_Your task_:
Which of the lines below include "semibold"? Each one should be copied out.

_User interface change data_:
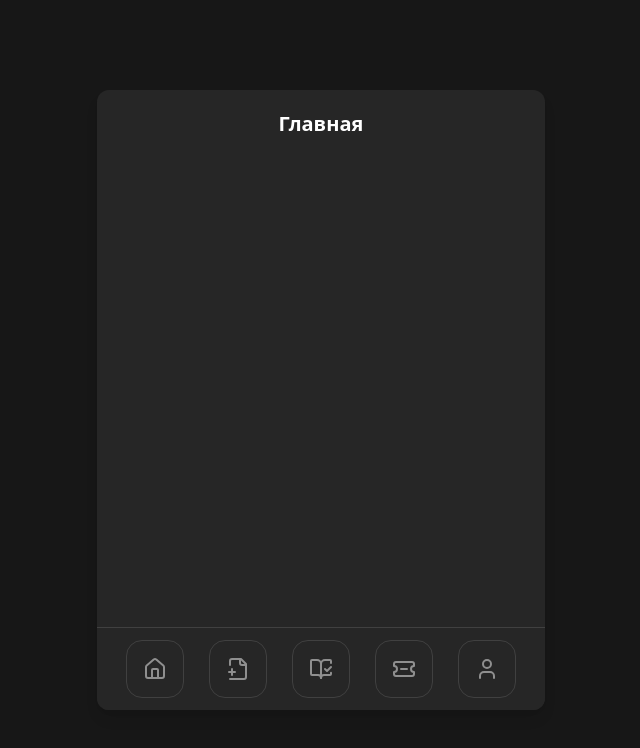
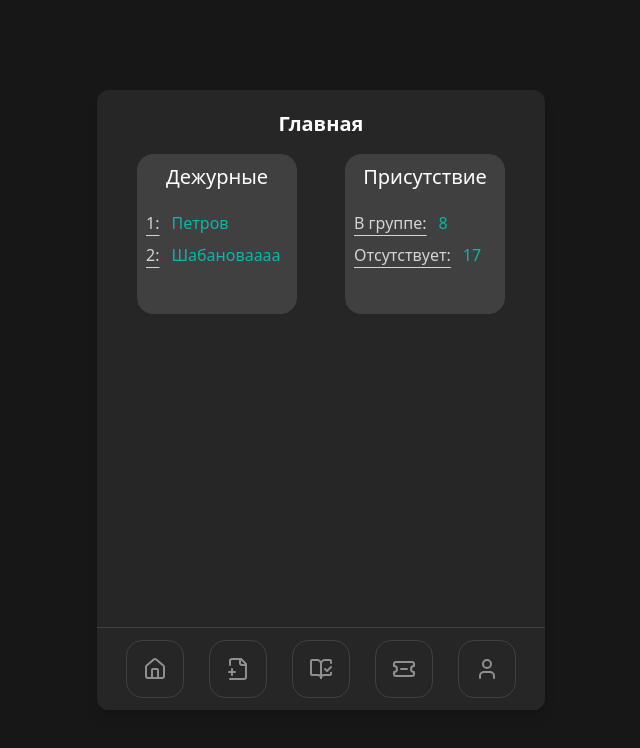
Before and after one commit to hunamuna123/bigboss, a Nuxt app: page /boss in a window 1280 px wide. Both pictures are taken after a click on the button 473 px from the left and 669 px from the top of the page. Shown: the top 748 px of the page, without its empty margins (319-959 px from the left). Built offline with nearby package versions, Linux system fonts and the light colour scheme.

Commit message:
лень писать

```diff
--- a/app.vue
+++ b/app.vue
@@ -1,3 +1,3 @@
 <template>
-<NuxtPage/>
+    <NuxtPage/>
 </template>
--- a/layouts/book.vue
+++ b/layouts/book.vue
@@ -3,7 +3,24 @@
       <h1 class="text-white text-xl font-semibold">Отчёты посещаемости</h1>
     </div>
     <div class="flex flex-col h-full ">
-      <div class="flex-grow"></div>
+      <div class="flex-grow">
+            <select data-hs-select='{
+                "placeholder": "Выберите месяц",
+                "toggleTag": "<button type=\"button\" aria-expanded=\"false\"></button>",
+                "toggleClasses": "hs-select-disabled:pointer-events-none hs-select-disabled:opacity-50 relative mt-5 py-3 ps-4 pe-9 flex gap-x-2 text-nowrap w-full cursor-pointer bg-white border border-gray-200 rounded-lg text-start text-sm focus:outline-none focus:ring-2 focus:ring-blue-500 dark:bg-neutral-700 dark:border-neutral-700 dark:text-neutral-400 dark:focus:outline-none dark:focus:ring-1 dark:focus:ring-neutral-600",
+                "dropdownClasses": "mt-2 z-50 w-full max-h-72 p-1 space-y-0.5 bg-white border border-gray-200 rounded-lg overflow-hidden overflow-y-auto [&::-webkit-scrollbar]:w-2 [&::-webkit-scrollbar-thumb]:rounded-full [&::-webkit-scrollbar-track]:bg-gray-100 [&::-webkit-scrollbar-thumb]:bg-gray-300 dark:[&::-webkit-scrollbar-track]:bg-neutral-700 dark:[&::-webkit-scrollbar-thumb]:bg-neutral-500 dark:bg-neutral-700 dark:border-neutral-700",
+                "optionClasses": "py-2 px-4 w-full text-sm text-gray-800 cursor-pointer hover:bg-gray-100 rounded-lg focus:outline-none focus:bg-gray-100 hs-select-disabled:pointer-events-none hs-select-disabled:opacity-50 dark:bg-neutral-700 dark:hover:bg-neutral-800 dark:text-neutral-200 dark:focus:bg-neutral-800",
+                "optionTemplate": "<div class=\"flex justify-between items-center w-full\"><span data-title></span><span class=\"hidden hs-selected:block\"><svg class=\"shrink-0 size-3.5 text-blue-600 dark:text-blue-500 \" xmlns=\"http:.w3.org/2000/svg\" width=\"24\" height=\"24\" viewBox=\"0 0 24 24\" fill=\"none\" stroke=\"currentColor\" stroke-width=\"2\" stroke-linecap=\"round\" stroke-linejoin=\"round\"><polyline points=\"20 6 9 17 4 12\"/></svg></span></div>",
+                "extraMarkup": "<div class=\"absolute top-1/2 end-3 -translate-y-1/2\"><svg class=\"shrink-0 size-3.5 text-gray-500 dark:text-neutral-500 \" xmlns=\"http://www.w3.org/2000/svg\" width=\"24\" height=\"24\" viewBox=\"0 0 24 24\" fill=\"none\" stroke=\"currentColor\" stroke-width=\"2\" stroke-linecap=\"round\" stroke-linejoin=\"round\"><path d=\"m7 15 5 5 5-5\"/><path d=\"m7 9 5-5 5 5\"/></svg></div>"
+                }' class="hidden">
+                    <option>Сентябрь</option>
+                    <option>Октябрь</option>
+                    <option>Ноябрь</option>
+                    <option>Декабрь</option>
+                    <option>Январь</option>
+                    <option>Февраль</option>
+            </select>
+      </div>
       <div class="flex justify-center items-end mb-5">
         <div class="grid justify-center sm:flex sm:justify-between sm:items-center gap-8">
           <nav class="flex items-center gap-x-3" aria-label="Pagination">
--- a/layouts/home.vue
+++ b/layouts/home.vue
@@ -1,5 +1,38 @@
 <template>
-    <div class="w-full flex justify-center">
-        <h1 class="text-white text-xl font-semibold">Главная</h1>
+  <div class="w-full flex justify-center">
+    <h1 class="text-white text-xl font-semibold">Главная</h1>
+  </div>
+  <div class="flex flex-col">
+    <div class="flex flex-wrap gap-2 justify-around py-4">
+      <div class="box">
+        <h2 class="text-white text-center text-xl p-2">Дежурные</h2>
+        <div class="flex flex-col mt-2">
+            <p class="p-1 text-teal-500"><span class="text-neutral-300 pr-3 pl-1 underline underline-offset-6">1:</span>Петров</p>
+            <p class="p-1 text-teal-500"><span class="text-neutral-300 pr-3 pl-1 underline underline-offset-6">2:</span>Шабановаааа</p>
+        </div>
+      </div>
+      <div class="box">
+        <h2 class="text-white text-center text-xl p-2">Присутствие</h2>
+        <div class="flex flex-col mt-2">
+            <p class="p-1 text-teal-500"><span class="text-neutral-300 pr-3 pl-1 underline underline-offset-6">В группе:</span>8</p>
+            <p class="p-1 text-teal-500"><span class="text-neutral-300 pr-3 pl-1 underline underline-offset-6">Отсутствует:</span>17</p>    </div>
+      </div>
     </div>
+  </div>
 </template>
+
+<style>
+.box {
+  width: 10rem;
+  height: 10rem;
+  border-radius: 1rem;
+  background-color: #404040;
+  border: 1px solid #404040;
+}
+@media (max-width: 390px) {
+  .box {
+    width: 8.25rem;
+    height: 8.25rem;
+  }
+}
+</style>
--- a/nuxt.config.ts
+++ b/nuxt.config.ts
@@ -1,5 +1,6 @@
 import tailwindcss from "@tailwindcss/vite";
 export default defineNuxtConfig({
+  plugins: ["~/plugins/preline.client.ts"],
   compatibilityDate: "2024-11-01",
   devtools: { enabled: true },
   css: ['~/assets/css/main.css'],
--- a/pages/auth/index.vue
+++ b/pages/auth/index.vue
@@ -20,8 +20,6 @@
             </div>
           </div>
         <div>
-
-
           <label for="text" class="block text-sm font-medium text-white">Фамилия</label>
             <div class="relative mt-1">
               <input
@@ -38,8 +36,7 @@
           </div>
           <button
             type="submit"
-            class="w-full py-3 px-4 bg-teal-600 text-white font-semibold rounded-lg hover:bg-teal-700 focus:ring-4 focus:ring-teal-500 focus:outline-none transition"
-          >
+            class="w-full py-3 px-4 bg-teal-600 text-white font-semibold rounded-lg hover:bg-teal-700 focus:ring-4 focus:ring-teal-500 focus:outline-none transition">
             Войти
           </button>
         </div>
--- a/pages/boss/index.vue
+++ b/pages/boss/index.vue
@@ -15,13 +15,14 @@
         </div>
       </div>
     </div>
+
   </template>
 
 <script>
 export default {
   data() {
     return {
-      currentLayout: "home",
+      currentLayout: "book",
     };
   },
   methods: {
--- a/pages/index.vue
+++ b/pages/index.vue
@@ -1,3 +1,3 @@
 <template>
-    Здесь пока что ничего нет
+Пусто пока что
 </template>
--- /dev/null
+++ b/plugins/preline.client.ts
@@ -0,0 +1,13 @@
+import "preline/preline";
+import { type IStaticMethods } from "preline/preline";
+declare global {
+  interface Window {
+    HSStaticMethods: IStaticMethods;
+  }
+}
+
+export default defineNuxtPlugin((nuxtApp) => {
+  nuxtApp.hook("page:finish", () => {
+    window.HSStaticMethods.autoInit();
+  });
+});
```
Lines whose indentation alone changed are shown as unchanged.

_Your solution_:
       <h1 class="text-white text-xl font-semibold">Отчёты посещаемости</h1>
-        <h1 class="text-white text-xl font-semibold">Главная</h1>
+    <h1 class="text-white text-xl font-semibold">Главная</h1>
-            class="w-full py-3 px-4 bg-teal-600 text-white font-semibold rounded-lg hover:bg-teal-700 focus:ring-4 focus:ring-teal-500 focus:outline-none transition"
+            class="w-full py-3 px-4 bg-teal-600 text-white font-semibold rounded-lg hover:bg-teal-700 focus:ring-4 focus:ring-teal-500 focus:outline-none transition">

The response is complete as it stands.